Start a Farm-to-School Program. Talk with local public schools about partnering with CSA farms and serving vegetarian options to students.
Support GMO Labeling. The only way to know if a food has been genetically manipulated is for labels to indicate products are GMO-free. When it comes to your inbox, sign petitions for GMO labeling laws.
Food for Thought. . .
"Put your heart, mind, and soul into even your smallest acts. This is the secret of success."
- Swami Sivananda
Each day, Americans toss out enough food to fill the Rose Bowl stadium! As much as 40% of edible food in the United States goes uneaten. That's a drain on your wallet - $28-$43 a month. All that uneaten, but perfectly good food doesn't just lay waste to your budget; it rots in landfills and pollutes the planet.
While your virtual self is looking for spare change in that mountain of food trash, we've got good news: With a little mindfulness, there are easy ways to reduce your footprint and put money back in your pocket!
Net-Zero Your Fridge. Before you restock, make sure it's emptied of all edible food. If you really must stick to a shopping schedule, try freezing, canning or preserving foods.
Befriend Your Freezer. Most frozen foods remain safe indefinitely. Freeze leftovers if you won't have the chance to eat them before they go bad.
FIFO Your Meals. Plan and cook meals using the "First In, First Out" rule. Place the most recently bought items toward the back so older items, in the front, are used first.

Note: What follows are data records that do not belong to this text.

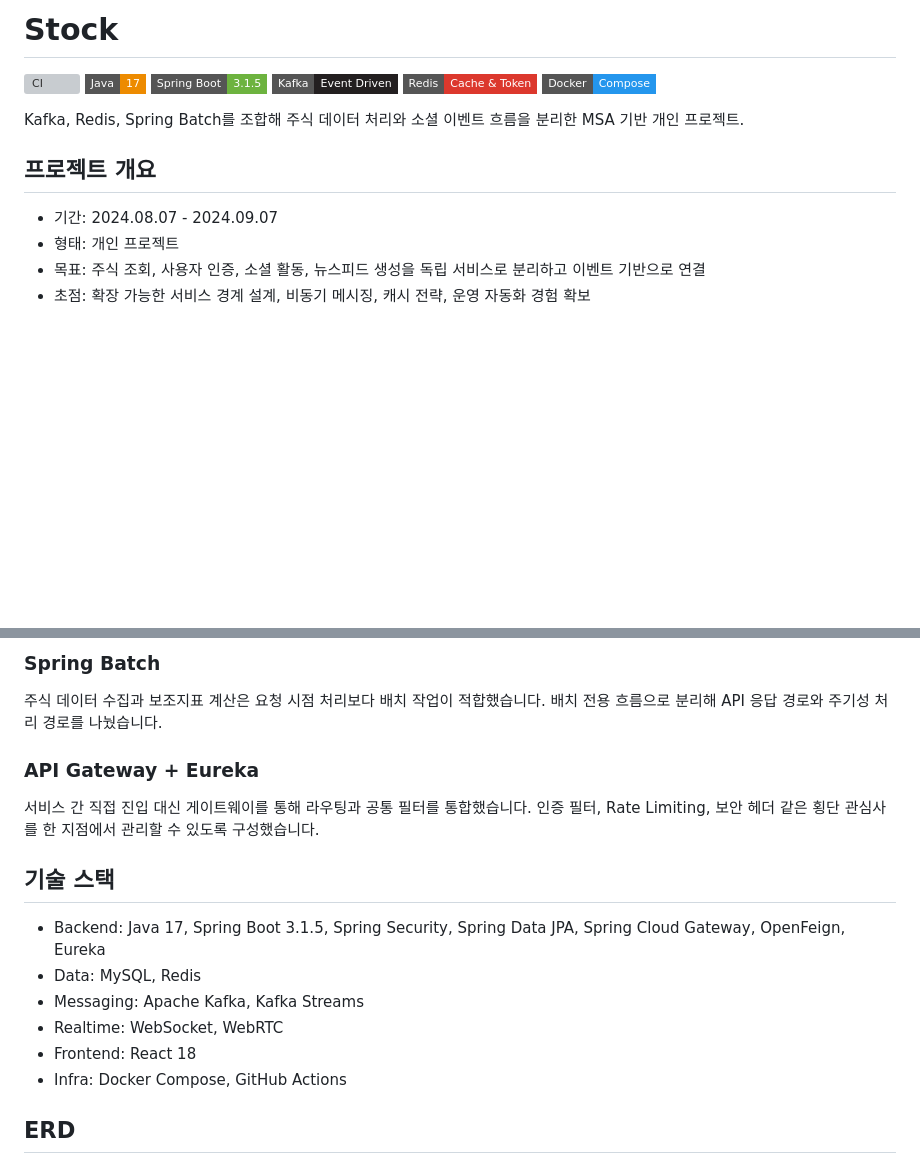
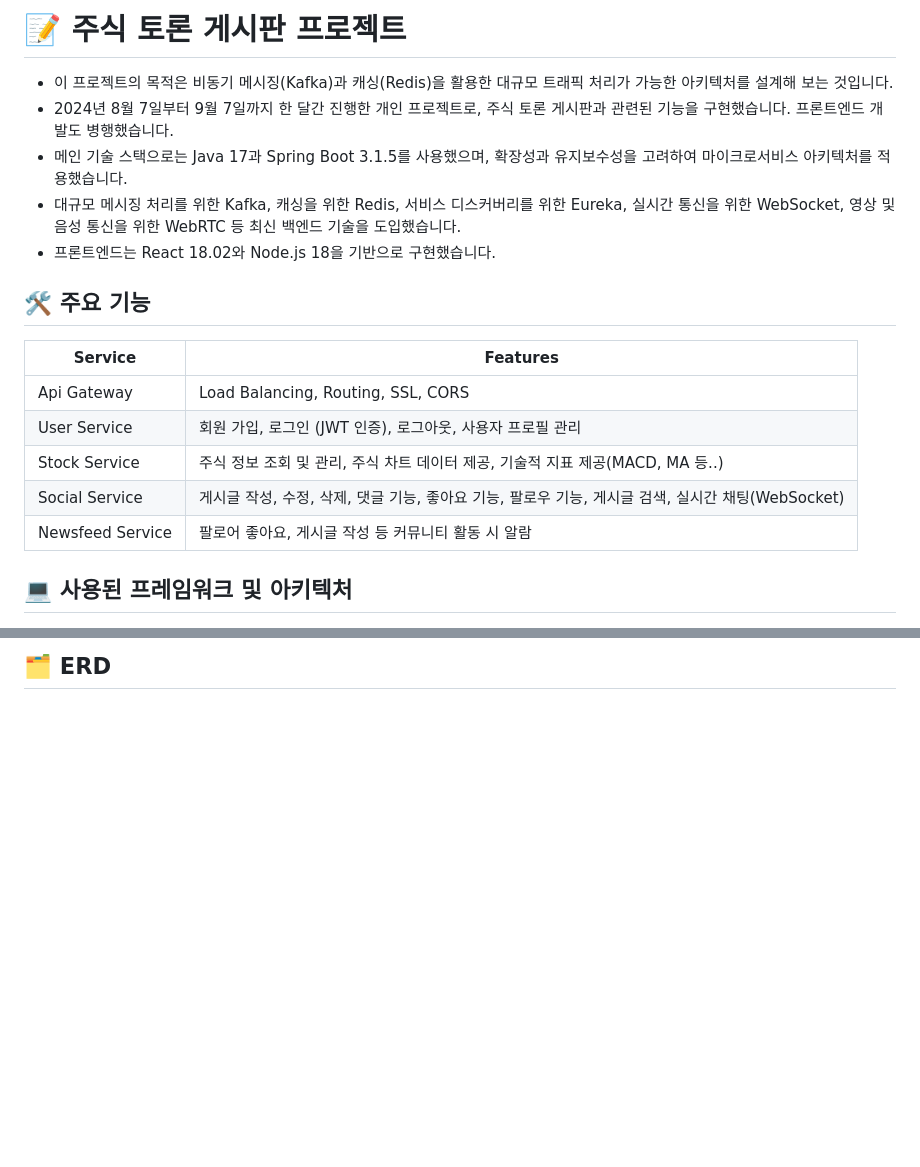
Before and after one commit to Acacian/Stock, a Markdown page: README.md, 2 parts joined by grey strips. GitHub-like rendering; badges without logos; blank space fills up the shorter version; grey boxes are pictures that could not be loaded.

```diff
--- a/README.md
+++ b/README.md
@@ -1,18 +1,20 @@
-# Stock
+# 📝 주식 토론 게시판 프로젝트
 
-[![CI](https://github.com/Acacian/Stock/actions/workflows/ci.yml/badge.svg)](https://github.com/Acacian/Stock/actions/workflows/ci.yml)
-![Java 17](https://img.shields.io/badge/Java-17-ED8B00?style=flat-square)
-![Spring Boot 3.1.5](https://img.shields.io/badge/Spring_Boot-3.1.5-6DB33F?style=flat-square)
-![Kafka](https://img.shields.io/badge/Kafka-Event_Driven-231F20?style=flat-square)
-![Redis](https://img.shields.io/badge/Redis-Cache_&_Token-DC382D?style=flat-square)
-![Docker](https://img.shields.io/badge/Docker-Compose-2496ED?style=flat-square)
+- 이 프로젝트의 목적은 비동기 메시징(Kafka)과 캐싱(Redis)을 활용한 대규모 트래픽 처리가 가능한 아키텍처를 설계해 보는 것입니다.
+- 2024년 8월 7일부터 9월 7일까지 한 달간 진행한 개인 프로젝트로, 주식 토론 게시판과 관련된 기능을 구현했습니다. 프론트엔드 개발도 병행했습니다.
+- 메인 기술 스택으로는 Java 17과 Spring Boot 3.1.5를 사용했으며, 확장성과 유지보수성을 고려하여 마이크로서비스 아키텍처를 적용했습니다.
+- 대규모 메시징 처리를 위한 Kafka, 캐싱을 위한 Redis, 서비스 디스커버리를 위한 Eureka, 실시간 통신을 위한 WebSocket, 영상 및 음성 통신을 위한 WebRTC 등 최신 백엔드 기술을 도입했습니다.
+- 프론트엔드는 React 18.02와 Node.js 18을 기반으로 구현했습니다.
 
-Kafka, Redis, Spring Batch를 조합해 주식 데이터 처리와 소셜 이벤트 흐름을 분리한 MSA 기반 개인 프로젝트.
+## 🛠️ 주요 기능
 
-## 프로젝트 개요
+| **Service**         | **Features**                                                                                                 |
+|---------------------|-------------------------------------------------------------------------------------------------------------|
+| Api Gateway         | Load Balancing, Routing, SSL, CORS                                                                |
+| User Service        | 회원 가입, 로그인 (JWT 인증), 로그아웃, 사용자 프로필 관리                                          |
+| Stock Service       | 주식 정보 조회 및 관리, 주식 차트 데이터 제공, 기술적 지표 제공(MACD, MA 등..)                      |
+| Social Service      | 게시글 작성, 수정, 삭제, 댓글 기능, 좋아요 기능, 팔로우 기능, 게시글 검색, 실시간 채팅(WebSocket) |
+| Newsfeed Service    | 팔로어 좋아요, 게시글 작성 등 커뮤니티 활동 시 알람                                                       |
 
-- 기간: 2024.08.07 - 2024.09.07
-- 형태: 개인 프로젝트
-- 목표: 주식 조회, 사용자 인증, 소셜 활동, 뉴스피드 생성을 독립 서비스로 분리하고 이벤트 기반으로 연결
-- 초점: 확장 가능한 서비스 경계 설계, 비동기 메시징, 캐시 전략, 운영 자동화 경험 확보
+## 💻 사용된 프레임워크 및 아키텍처
 
@@ -78,21 +33,4 @@ Refresh Token 저장, 로그아웃 토큰 블랙리스트, 캐시성 데이터
-### Spring Batch
-
-주식 데이터 수집과 보조지표 계산은 요청 시점 처리보다 배치 작업이 적합했습니다. 배치 전용 흐름으로 분리해 API 응답 경로와 주기성 처리 경로를 나눴습니다.
-
-### API Gateway + Eureka
-
-서비스 간 직접 진입 대신 게이트웨이를 통해 라우팅과 공통 필터를 통합했습니다. 인증 필터, Rate Limiting, 보안 헤더 같은 횡단 관심사를 한 지점에서 관리할 수 있도록 구성했습니다.
-
-## 기술 스택
-
-- Backend: Java 17, Spring Boot 3.1.5, Spring Security, Spring Data JPA, Spring Cloud Gateway, OpenFeign, Eureka
-- Data: MySQL, Redis
-- Messaging: Apache Kafka, Kafka Streams
-- Realtime: WebSocket, WebRTC
-- Frontend: React 18
-- Infra: Docker Compose, GitHub Actions
-
-## ERD
+## 🗂️ ERD
 
 ![ERD Diagram](./public/ERD.png)
 
```
Also changed, not shown: other parts of README.md (+14 -117 lines).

Use Leftovers. Look for recipes that will help you get creative with using leftovers.
Shop Smarter. Plan your shopping and avoid impulse buys. If you have no idea how much food your family wastes in a month, do what restaurants do to manage profit and loss: keep a log of what you buy and what you throw away.
Get Savvy about Expiration Dates. "Sell-by" and "use-by" dates are manufacturer suggestions for peak quality. The dates are not federally regulated to indicate safety, except on certain baby foods. Not sure if you should keep a food or toss it? Search online for a shelf life guide.

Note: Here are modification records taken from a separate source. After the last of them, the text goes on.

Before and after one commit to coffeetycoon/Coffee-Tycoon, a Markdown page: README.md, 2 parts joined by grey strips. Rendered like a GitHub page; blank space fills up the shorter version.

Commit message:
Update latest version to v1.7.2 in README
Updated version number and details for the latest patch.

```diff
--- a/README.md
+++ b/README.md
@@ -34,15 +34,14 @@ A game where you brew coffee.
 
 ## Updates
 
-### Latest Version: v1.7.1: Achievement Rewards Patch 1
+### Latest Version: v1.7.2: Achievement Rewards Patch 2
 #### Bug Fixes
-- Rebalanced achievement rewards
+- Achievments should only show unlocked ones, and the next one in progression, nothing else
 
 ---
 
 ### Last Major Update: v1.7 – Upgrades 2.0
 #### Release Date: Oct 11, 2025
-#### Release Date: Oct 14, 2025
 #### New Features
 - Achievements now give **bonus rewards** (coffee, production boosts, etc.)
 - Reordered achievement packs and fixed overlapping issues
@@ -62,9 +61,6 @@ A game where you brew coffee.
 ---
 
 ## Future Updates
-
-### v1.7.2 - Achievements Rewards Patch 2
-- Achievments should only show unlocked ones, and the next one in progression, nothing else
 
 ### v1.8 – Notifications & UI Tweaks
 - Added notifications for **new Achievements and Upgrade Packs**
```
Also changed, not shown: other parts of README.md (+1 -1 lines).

Bought Too Much? Donate or Compost. Non-perishable and unspoiled food can be donated to a food bank, soup kitchen, church, or a neighbor in need. Perishable food you can't donate can be composted to recycle their nutrients and nourish the planet.
Recipe of the Month

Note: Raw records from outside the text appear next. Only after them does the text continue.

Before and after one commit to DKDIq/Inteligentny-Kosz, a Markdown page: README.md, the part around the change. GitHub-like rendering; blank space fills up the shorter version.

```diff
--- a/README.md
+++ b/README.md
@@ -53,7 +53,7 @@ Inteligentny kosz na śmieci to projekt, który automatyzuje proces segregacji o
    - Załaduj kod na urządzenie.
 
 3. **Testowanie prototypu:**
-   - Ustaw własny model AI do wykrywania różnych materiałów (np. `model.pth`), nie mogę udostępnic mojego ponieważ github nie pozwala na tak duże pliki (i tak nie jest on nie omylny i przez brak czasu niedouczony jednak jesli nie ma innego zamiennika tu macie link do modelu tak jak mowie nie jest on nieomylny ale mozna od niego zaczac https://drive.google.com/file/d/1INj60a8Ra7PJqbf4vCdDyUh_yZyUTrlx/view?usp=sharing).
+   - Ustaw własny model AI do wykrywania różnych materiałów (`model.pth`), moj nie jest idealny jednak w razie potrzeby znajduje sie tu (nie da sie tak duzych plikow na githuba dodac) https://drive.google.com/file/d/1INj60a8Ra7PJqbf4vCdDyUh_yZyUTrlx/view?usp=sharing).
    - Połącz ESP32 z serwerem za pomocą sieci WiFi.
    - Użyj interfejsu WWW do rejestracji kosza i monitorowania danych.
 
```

· 2 tablespoons extra-virgin olive oil or coconut oil
· 2 leeks, white and pale green parts only, thoroughly washed and chopped
· 1 medium head cauliflower, broken into florets and thinly sliced
· 5 cups organic low-sodium vegetable or chicken broth or bone broth
· 1¼ teaspoons kosher salt
· ½ teaspoon freshly ground black pepper
· 1 tablespoon minced parsley
· Pinch of ground red pepper
· 1 tablespoon snipped chives
1. Heat the extra-virgin olive oil in a large saucepan over medium heat. Add the leeks and cook, stirring, for about 5 minutes, until soft. Add the cauliflower, broth, salt and black pepper and bring to a boil. Reduce the heat, then cover and simmer for 20 to 25 minutes, until the vegetables are soft.
2. Let the soup cool slightly. Puree the soup, in batches, in a blender until smooth. Return the soup to the pan and add the parsley and ground red pepper. Heat the soup through and garnish with chives before serving.
Quartered or chopped artichoke hearts, zucchini or other squash, diced/shredded onion, spinach, kale or any other greens that you like can be added.
The information offered by this newsletter is presented for educational purposes. Nothing contained within should be construed as nor is intended to be used for medical diagnosis or treatment. This information should not be used in place of the advice of your physician or other qualified health care provider. Always consult with your physician or other qualified health care provider before embarking on a new treatment, diet or fitness program. You should never disregard medical advice or delay in seeking it because of any information contained within this newsletter.